Collection entries:
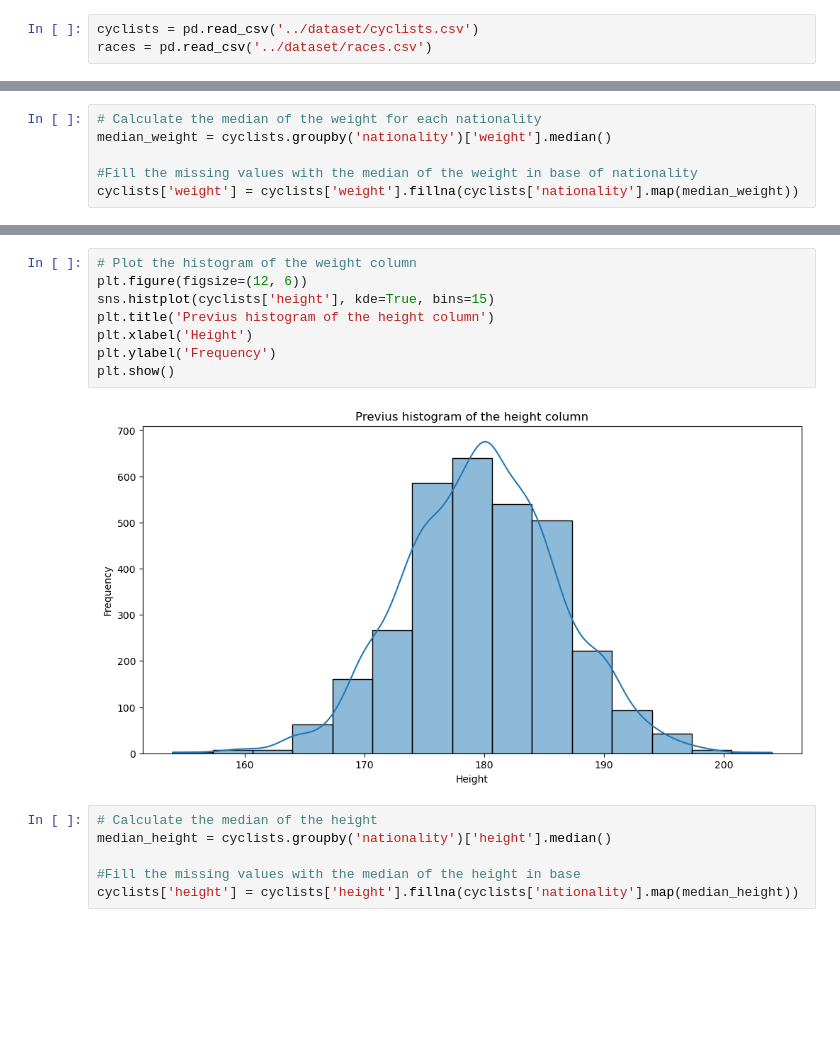
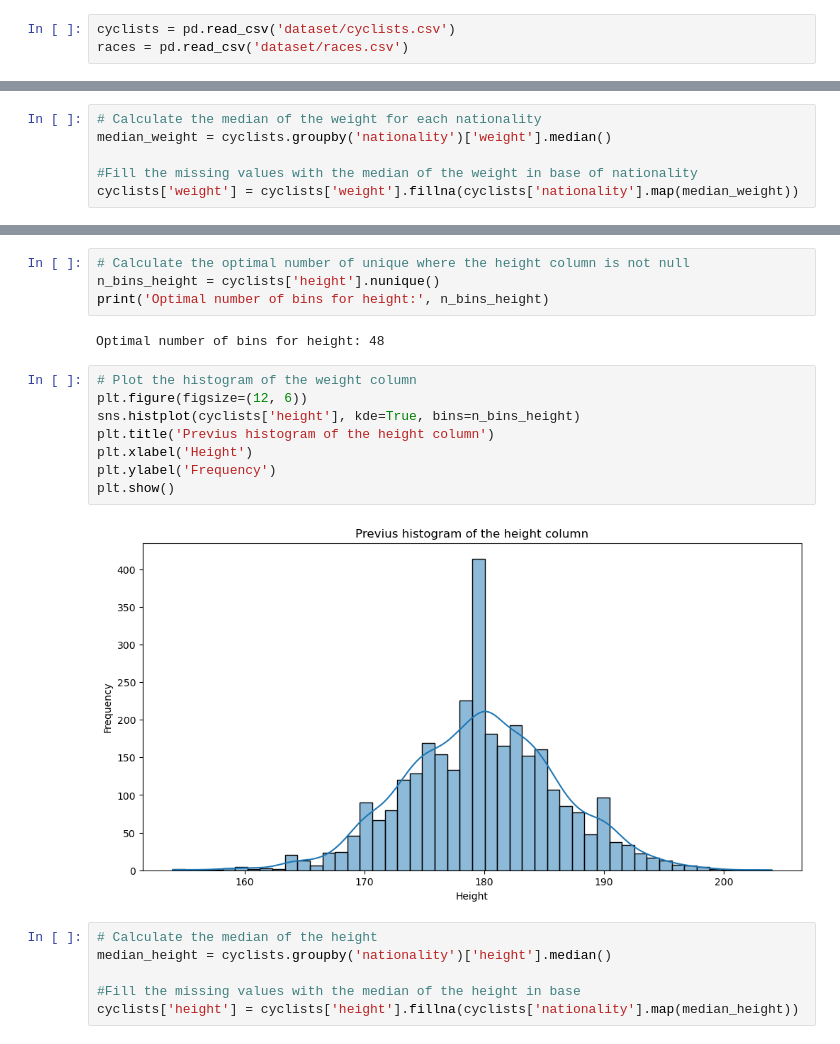
Before and after one commit to fefex302/Data-Mining, a Jupyter notebook: Data_cleaning.ipynb, the cells around one changed output, grey strips where cells are left out. Cells and saved outputs as stored; diff of their text form; blank space fills up the shorter version.

```diff
--- a/Data_cleaning.ipynb
+++ b/Data_cleaning.ipynb
@@ -5,5 +5,5 @@ import matplotlib.pyplot as plt
 import seaborn as sns
 from dataunderstanding import correlations
 # %%
-cyclists = pd.read_csv('../dataset/cyclists.csv')
-races = pd.read_csv('../dataset/races.csv')
+cyclists = pd.read_csv('dataset/cyclists.csv')
+races = pd.read_csv('dataset/races.csv')
@@ -49,13 +55,19 @@ plt.show()
+# %%
+# Calculate the optimal number of unique where the height column is not null
+n_bins_height = cyclists['height'].nunique()
+print('Optimal number of bins for height:', n_bins_height)
+# %% [output]
+Optimal number of bins for height: 48
 # %%
 # Plot the histogram of the weight column
 plt.figure(figsize=(12, 6))
-sns.histplot(cyclists['height'], kde=True, bins=15)
+sns.histplot(cyclists['height'], kde=True, bins=n_bins_height)
 plt.title('Previus histogram of the height column')
 plt.xlabel('Height')
 plt.ylabel('Frequency')
 plt.show()
 # %% [output]
-[figure, old version]
+[figure, new version]
 # %%
 # Calculate the median of the height
 median_height = cyclists.groupby('nationality')['height'].median()
```
Also changed, not shown: parts of 6 cells of this notebook, 2 other files.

▶ [EXERCISE PROMPT] What is needed here is an exact copy of all the entries, without the pictures.

▶ [OUTPUT FOR THIS TASK]
Before and after one commit to fefex302/Data-Mining, a Jupyter notebook: Data_cleaning.ipynb, the cells around one changed output, grey strips where cells are left out. Cells and saved outputs as stored; diff of their text form; blank space fills up the shorter version.

```diff
--- a/Data_cleaning.ipynb
+++ b/Data_cleaning.ipynb
@@ -5,5 +5,5 @@ import matplotlib.pyplot as plt
 import seaborn as sns
 from dataunderstanding import correlations
 # %%
-cyclists = pd.read_csv('../dataset/cyclists.csv')
-races = pd.read_csv('../dataset/races.csv')
+cyclists = pd.read_csv('dataset/cyclists.csv')
+races = pd.read_csv('dataset/races.csv')
@@ -49,13 +55,19 @@ plt.show()
+# %%
+# Calculate the optimal number of unique where the height column is not null
+n_bins_height = cyclists['height'].nunique()
+print('Optimal number of bins for height:', n_bins_height)
+# %% [output]
+Optimal number of bins for height: 48
 # %%
 # Plot the histogram of the weight column
 plt.figure(figsize=(12, 6))
-sns.histplot(cyclists['height'], kde=True, bins=15)
+sns.histplot(cyclists['height'], kde=True, bins=n_bins_height)
 plt.title('Previus histogram of the height column')
 plt.xlabel('Height')
 plt.ylabel('Frequency')
 plt.show()
 # %% [output]
-[figure, old version]
+[figure, new version]
 # %%
 # Calculate the median of the height
 median_height = cyclists.groupby('nationality')['height'].median()
```
Also changed, not shown: parts of 6 cells of this notebook, 2 other files.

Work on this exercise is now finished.